Is CES an ‘AV Show?’

ces consumer technology association

As a techy person, I have always been intrigued by the Consumer Electronics Show. It has always been a mix of amazing new technology and useless new technology. I am surprised, though, that the show does not get much coverage in our industry, particularly in the education sector. I think there are a couple of reasons for this. The first reason is that the largest AV trade show of the season, ISE, is just around the corner. Many of us are focused on getting ready for that show, and traveling in just a couple of weeks. A second reason is that attending CES is wildly expensive. Hotel rooms on the strip during the week of the show are easily in the four figures per night. If you plan on attending CES and staying anywhere near the actual show, you need to expect to spend $7,000-10,000 on traveling and staying in Vegas. Compare this to a smart traveler who goes to InfoComm in Vegas and likely can do a week of the show for about $3,000. (Higher ed tech managers also regularly share all kinds of tips with each other on how to make the show even cheaper.)

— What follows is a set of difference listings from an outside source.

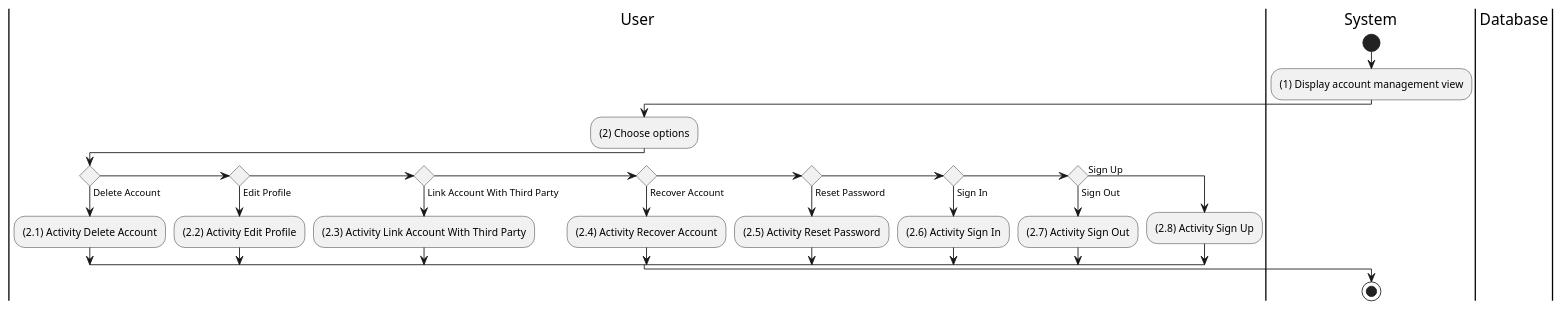
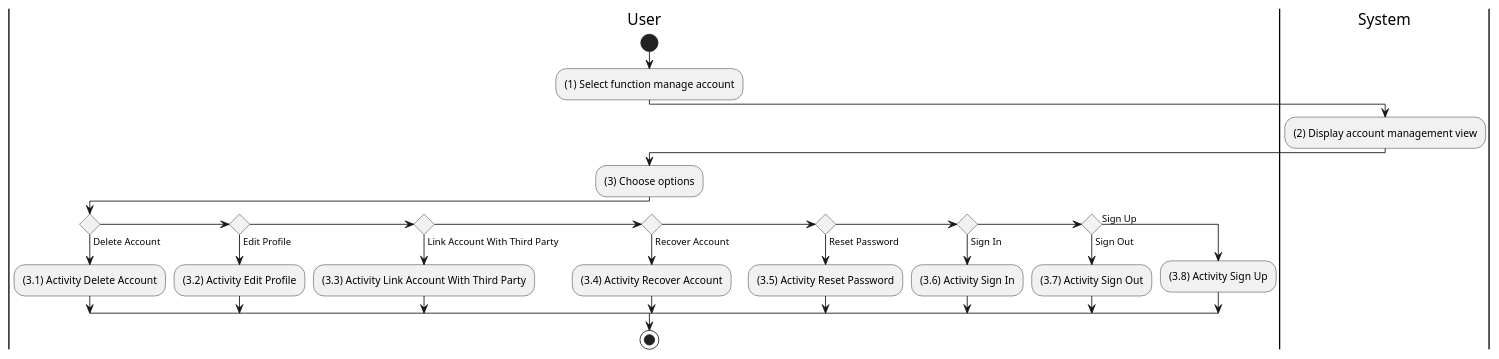
One commit to electricilies/electricilies.github.io changed the diagram in docs/software-docs/activity/manage-account/manage-account.md. Above: the diagram before and after it, drawn with PlantUML. The commit also changed 47 other files, not shown here.

````diff
--- a/docs/software-docs/activity/manage-account/manage-account.md
+++ b/docs/software-docs/activity/manage-account/manage-account.md
@@ -3,34 +3,33 @@
 ```plantuml
 @startuml
 |U|User
 |S|System
-|D|Database
-
-|S|
-start
-:(1) Display account management view;
 
 |U|
-:(2) Choose options;
+start
+:(1) Select function manage account;
+|S|
+:(2) Display account management view;
+|U|
+:(3) Choose options;
 if () then (Delete Account)
-  :(2.1) Activity Delete Account;
+  :(3.1) Activity Delete Account;
 elseif () then (Edit Profile)
-  :(2.2) Activity Edit Profile;
+  :(3.2) Activity Edit Profile;
 elseif () then (Link Account With Third Party)
-  :(2.3) Activity Link Account With Third Party;
+  :(3.3) Activity Link Account With Third Party;
 elseif () then (Recover Account)
-  :(2.4) Activity Recover Account;
+  :(3.4) Activity Recover Account;
 elseif () then (Reset Password)
-  :(2.5) Activity Reset Password;
+  :(3.5) Activity Reset Password;
 elseif () then (Sign In)
-  :(2.6) Activity Sign In;
+  :(3.6) Activity Sign In;
 elseif () then (Sign Out)
-  :(2.7) Activity Sign Out;
+  :(3.7) Activity Sign Out;
 else (Sign Up)
-  :(2.8) Activity Sign Up;
+  :(3.8) Activity Sign Up;
 endif
-
-|S|
+|U|
 stop
 @enduml
 ```
````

The size of CES is another problem. The show literally takes place all along the strip in various hotels. If we struggle trying to figure out how to see an entire InfoComm when it is in an exhibition hall, how does one plan for a show spanning the city? Finally, I think that many of us in the industry are problem-solvers. We know a new stadium is being built, or a new academic building is in the works. We go to the shows so we can have some thoughts ready about how to solve those issues. However, traditional AV shows are functional, problem-solving shows, rather than shows that inspire us to be imaginative and think about the future. Don’t get me wrong — they are still valuable, we can still learn a lot, but they aid in helping us think about the future in a concrete, rather than abstract, way. While our traditional AV shows may make us say, “Wow, that is cool”, they don’t often make us say “Wow, I never thought of that.”

CES, on the other hand, is almost the complete opposite. Much of what is shown at CES does not really exist, and may never actually exist in the form it is shown. Arguably, a large portion of what is shown is completely unnecessary and will have no market. The show does provide us with a wealth of possibilities for our imaginations to run wild. Take for example the Adobe Edge Camera. This is your standard residential home security camera on steroids. It has a wireless range of ONE MILE! That is a wild range, previously unheard of, and we need to be thinking about the technology behind this range. How else will it be used? What other technology can it work with? How would this technology be useful on a college campus? A camera like this, particularly from a smaller, security-focused company, may never show up at one of our traditional shows. This provides the abstract creative-thinking possibilities.

See related  White Paper: Beyond the Classroom Walls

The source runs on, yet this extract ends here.